- **Available records**

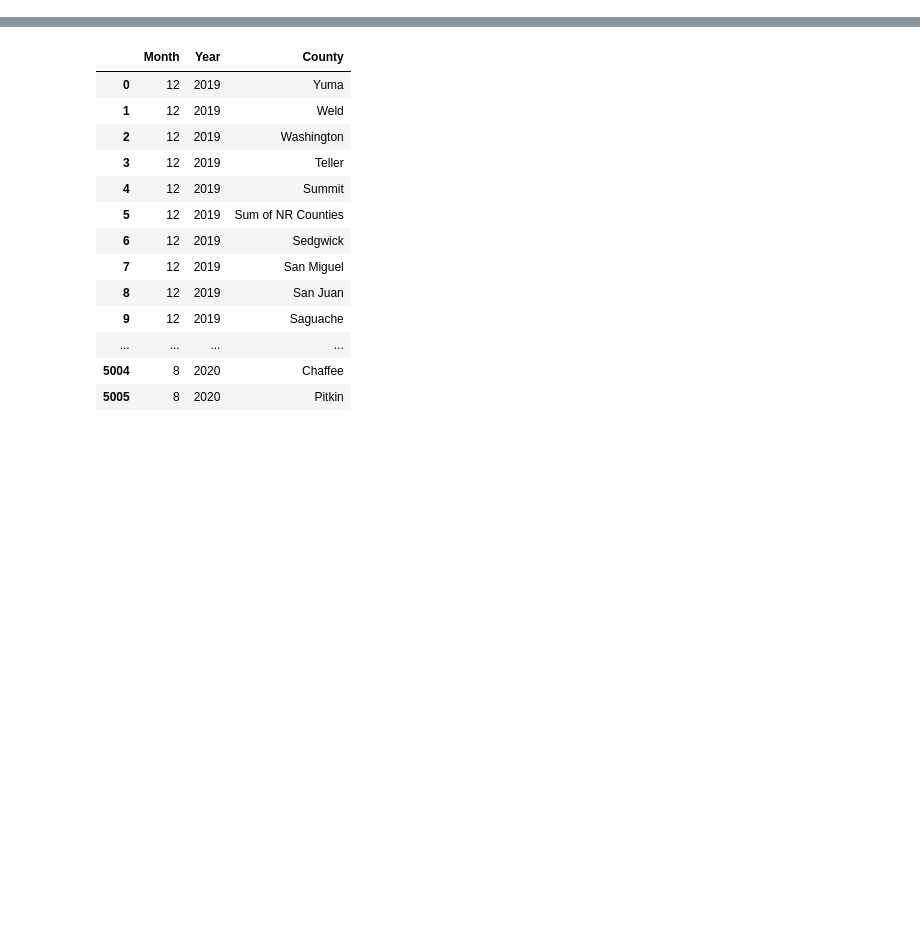
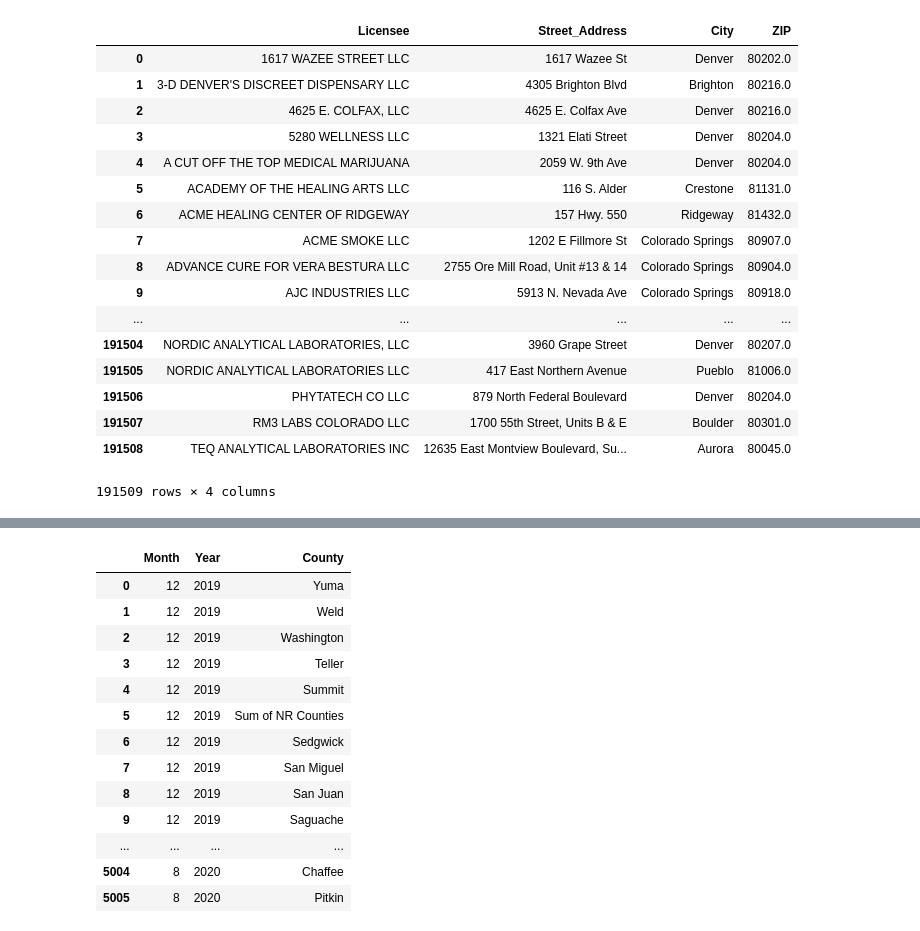
Before and after one commit to jtmcginley123/project-one, a Jupyter notebook: data/james_cleaning.ipynb, the cells around one changed output, grey strips where cells are left out. Cells and saved outputs as stored; diff of their text form; code cells hidden in the pictures; blank space fills up the shorter version.

```diff
--- a/data/james_cleaning.ipynb
+++ b/data/james_cleaning.ipynb
@@ -1 +1,53 @@
+# %%
+# Imports
+import pandas as pd
+import geocoder
+
+#Dispensary Addresses in CO
+#dispensary_address = pd.read_csv("rawdata/James-Licensed-Marijuana-Businesses-Colorado.csv")
+
+dispensary_address = pd.read_csv("rawdata/James-Licensed-Marijuana-Businesses-Colorado.csv")
+
+dispensary_address.head()
+#Licensee,DBA,License_No,Street_Address,City,ZIP,Category,Month,Year,Certification
+
+#dispensary_address_clean = dispensary_address[['ZIP'[0:5]]]
+#dispensary_address_clean = dispensary_address[['Licensee', 'Street_Address', 'City', 'ZIP']]
+#dispensary_address_clean['ZIP']= dispensary_address_clean['ZIP'].astype('int')
+#dispensary_address_clean.head()
+#dispensary_address_clean.value_counts()
+#dispensary_address_clean.ZIP.unique()
+#dispensary_address_clean.isnull().sum(axis=0) #//gives me the number of is null for zip
+dispensary_address_clean
+
+### find the zip codes and insert to complete data set
+
+
+##//
+#df_zip_proper = pandas.io.parsers.read_csv('zip/sample.csv', dtype={'zip': pandas.Categorical})
+#df_zip_proper
+
+###need to cut out the ".0" at the end of the ZIP
+###need to use MapQuest api
+###set to remove .0 -- figure out - //set something like .0 gets blanked
+#dispensary_address_clean.dtypes
+# %% [output]
+|  | Licensee | Street_Address | City | ZIP |
+| 0 | 1617 WAZEE STREET LLC | 1617 Wazee St | Denver | 80202.0 |
+| 1 | 3-D DENVER'S DISCREET DISPENSARY LLC | 4305 Brighton Blvd | Brighton | 80216.0 |
+| 2 | 4625 E. COLFAX, LLC | 4625 E. Colfax Ave | Denver | 80216.0 |
+| 3 | 5280 WELLNESS LLC | 1321 Elati Street | Denver | 80204.0 |
+| 4 | A CUT OFF THE TOP MEDICAL MARIJUANA | 2059 W. 9th Ave | Denver | 80204.0 |
+| 5 | ACADEMY OF THE HEALING ARTS LLC | 116 S. Alder | Crestone | 81131.0 |
+| 6 | ACME HEALING CENTER OF RIDGEWAY | 157 Hwy. 550 | Ridgeway | 81432.0 |
+| 7 | ACME SMOKE LLC | 1202 E Fillmore St | Colorado Springs | 80907.0 |
+| 8 | ADVANCE CURE FOR VERA BESTURA LLC | 2755 Ore Mill Road, Unit #13 & 14 | Colorado Springs | 80904.0 |
+| 9 | AJC INDUSTRIES LLC | 5913 N. Nevada Ave | Colorado Springs | 80918.0 |
+| ... | ... | ... | ... | ... |
+| 191504 | NORDIC ANALYTICAL LABORATORIES, LLC | 3960 Grape Street | Denver | 80207.0 |
+| 191505 | NORDIC ANALYTICAL LABORATORIES LLC | 417 East Northern Avenue | Pueblo | 81006.0 |
+| 191506 | PHYTATECH CO LLC | 879 North Federal Boulevard | Denver | 80204.0 |
+| 191507 | RM3 LABS COLORADO LLC | 1700 55th Street, Units B & E | Boulder | 80301.0 |
+| 191508 | TEQ ANALYTICAL LABORATORIES INC | 12635 East Montview Boulevard, Su... | Aurora | 80045.0 |
+191509 rows × 4 columns
 # %%
```
Also changed, not shown: parts of 6 cells of this notebook.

- **Directions**
Leave out every picture and copy the rest of the records exactly.

- **Finished task**
Before and after one commit to jtmcginley123/project-one, a Jupyter notebook: data/james_cleaning.ipynb, the cells around one changed output, grey strips where cells are left out. Cells and saved outputs as stored; diff of their text form; code cells hidden in the pictures; blank space fills up the shorter version.

```diff
--- a/data/james_cleaning.ipynb
+++ b/data/james_cleaning.ipynb
@@ -1 +1,53 @@
+# %%
+# Imports
+import pandas as pd
+import geocoder
+
+#Dispensary Addresses in CO
+#dispensary_address = pd.read_csv("rawdata/James-Licensed-Marijuana-Businesses-Colorado.csv")
+
+dispensary_address = pd.read_csv("rawdata/James-Licensed-Marijuana-Businesses-Colorado.csv")
+
+dispensary_address.head()
+#Licensee,DBA,License_No,Street_Address,City,ZIP,Category,Month,Year,Certification
+
+#dispensary_address_clean = dispensary_address[['ZIP'[0:5]]]
+#dispensary_address_clean = dispensary_address[['Licensee', 'Street_Address', 'City', 'ZIP']]
+#dispensary_address_clean['ZIP']= dispensary_address_clean['ZIP'].astype('int')
+#dispensary_address_clean.head()
+#dispensary_address_clean.value_counts()
+#dispensary_address_clean.ZIP.unique()
+#dispensary_address_clean.isnull().sum(axis=0) #//gives me the number of is null for zip
+dispensary_address_clean
+
+### find the zip codes and insert to complete data set
+
+
+##//
+#df_zip_proper = pandas.io.parsers.read_csv('zip/sample.csv', dtype={'zip': pandas.Categorical})
+#df_zip_proper
+
+###need to cut out the ".0" at the end of the ZIP
+###need to use MapQuest api
+###set to remove .0 -- figure out - //set something like .0 gets blanked
+#dispensary_address_clean.dtypes
+# %% [output]
+|  | Licensee | Street_Address | City | ZIP |
+| 0 | 1617 WAZEE STREET LLC | 1617 Wazee St | Denver | 80202.0 |
+| 1 | 3-D DENVER'S DISCREET DISPENSARY LLC | 4305 Brighton Blvd | Brighton | 80216.0 |
+| 2 | 4625 E. COLFAX, LLC | 4625 E. Colfax Ave | Denver | 80216.0 |
+| 3 | 5280 WELLNESS LLC | 1321 Elati Street | Denver | 80204.0 |
+| 4 | A CUT OFF THE TOP MEDICAL MARIJUANA | 2059 W. 9th Ave | Denver | 80204.0 |
+| 5 | ACADEMY OF THE HEALING ARTS LLC | 116 S. Alder | Crestone | 81131.0 |
+| 6 | ACME HEALING CENTER OF RIDGEWAY | 157 Hwy. 550 | Ridgeway | 81432.0 |
+| 7 | ACME SMOKE LLC | 1202 E Fillmore St | Colorado Springs | 80907.0 |
+| 8 | ADVANCE CURE FOR VERA BESTURA LLC | 2755 Ore Mill Road, Unit #13 & 14 | Colorado Springs | 80904.0 |
+| 9 | AJC INDUSTRIES LLC | 5913 N. Nevada Ave | Colorado Springs | 80918.0 |
+| ... | ... | ... | ... | ... |
+| 191504 | NORDIC ANALYTICAL LABORATORIES, LLC | 3960 Grape Street | Denver | 80207.0 |
+| 191505 | NORDIC ANALYTICAL LABORATORIES LLC | 417 East Northern Avenue | Pueblo | 81006.0 |
+| 191506 | PHYTATECH CO LLC | 879 North Federal Boulevard | Denver | 80204.0 |
+| 191507 | RM3 LABS COLORADO LLC | 1700 55th Street, Units B & E | Boulder | 80301.0 |
+| 191508 | TEQ ANALYTICAL LABORATORIES INC | 12635 East Montview Boulevard, Su... | Aurora | 80045.0 |
+191509 rows × 4 columns
 # %%
```
Also changed, not shown: parts of 6 cells of this notebook.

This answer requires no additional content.